Jen Kirchhoefer

Kirchhoefer

“You broke into the wrong house,” was the one good line from the movie I spent 1 hour and 28 minutes sitting through last weekend. Time I will never get back. It’s not a total loss, however, because I did go with two of my sisters, so I’m counting it as sister bonding time, while viewing a movie about a mother’s revenge.

As film reviews go, "Breaking In" gained half a star for the good one-liner at the end, which I have already quoted. But I’m not the critic, so I don’t get to determine the star value. I will, however, issue a spoiler alert. If you have not seen the movie yet and still plan to see it, skip a bit and move on down the page to the punchline. Although, this movie is so predictable I don’t know how anyone could NOT know what happens next. There are no surprises.

To summarize: The main character’s wealthy father, who happens to be the target of an open investigation, has just been killed (deliberately). She then must immediately pack up her two kids and drive out to the mansion where she will meet the Realtor and proceed to settle the estate. Her husband, conveniently stuck at work, wishes he could go but can’t get away. The movie wastes no time introducing the four bad guys who invade the house looking for the millions of dollars her father had hidden in a safe. They tie up the kids while the mom is outside and then the rest of the movie is a series of weapon wielding violence with a dash of carnage distributed throughout.
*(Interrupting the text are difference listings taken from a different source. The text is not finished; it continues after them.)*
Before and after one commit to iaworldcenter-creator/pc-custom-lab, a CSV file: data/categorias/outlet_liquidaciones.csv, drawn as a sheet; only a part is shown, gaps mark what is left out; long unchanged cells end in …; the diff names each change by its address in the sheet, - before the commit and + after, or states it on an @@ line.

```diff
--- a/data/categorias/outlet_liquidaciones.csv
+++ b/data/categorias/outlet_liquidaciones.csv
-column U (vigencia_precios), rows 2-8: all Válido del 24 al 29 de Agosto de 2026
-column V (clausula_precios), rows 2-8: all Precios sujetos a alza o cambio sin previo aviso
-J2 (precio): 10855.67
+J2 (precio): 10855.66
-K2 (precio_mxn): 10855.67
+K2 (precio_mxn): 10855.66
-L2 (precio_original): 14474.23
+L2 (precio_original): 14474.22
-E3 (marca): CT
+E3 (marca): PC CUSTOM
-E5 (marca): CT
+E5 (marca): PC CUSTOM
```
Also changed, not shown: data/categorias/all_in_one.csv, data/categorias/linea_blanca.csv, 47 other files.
The first hang up I had — a definitive hole in the “plot,” if you will — was the abrupt rush of the main character (Shawn) to put her father’s (Isaac) house on the market. Seriously folks ... if Isaac was under investigation, upon his death, his assets would be frozen, and the estate could not be settled until a resolution of some sort was found. If the list agent had done her research, she would know that this listing was not going to come to fruition any time soon; and even then, if proceeds from the sale of this asset were determined to go elsewhere, then the family may not even get to pick the Realtor. It may go to an asset manager, who then has a pool of their own agents to pick from. Not to mention, the selling of the home is only a small step in the “settlement” of the entire estate. Poor Shawn has no idea how much work she has ahead of her.

From my experience, past clients who have been executors of their parents’ estates have shared with me what a demanding job it is. Full-time, in fact. The act of valuing assets, resolving disputes, determining distribution, paying final bills and taxes, closing accounts, selling assets, etc., is a daunting and stressful task, especially while still trying to mourn the loss of one or both parents.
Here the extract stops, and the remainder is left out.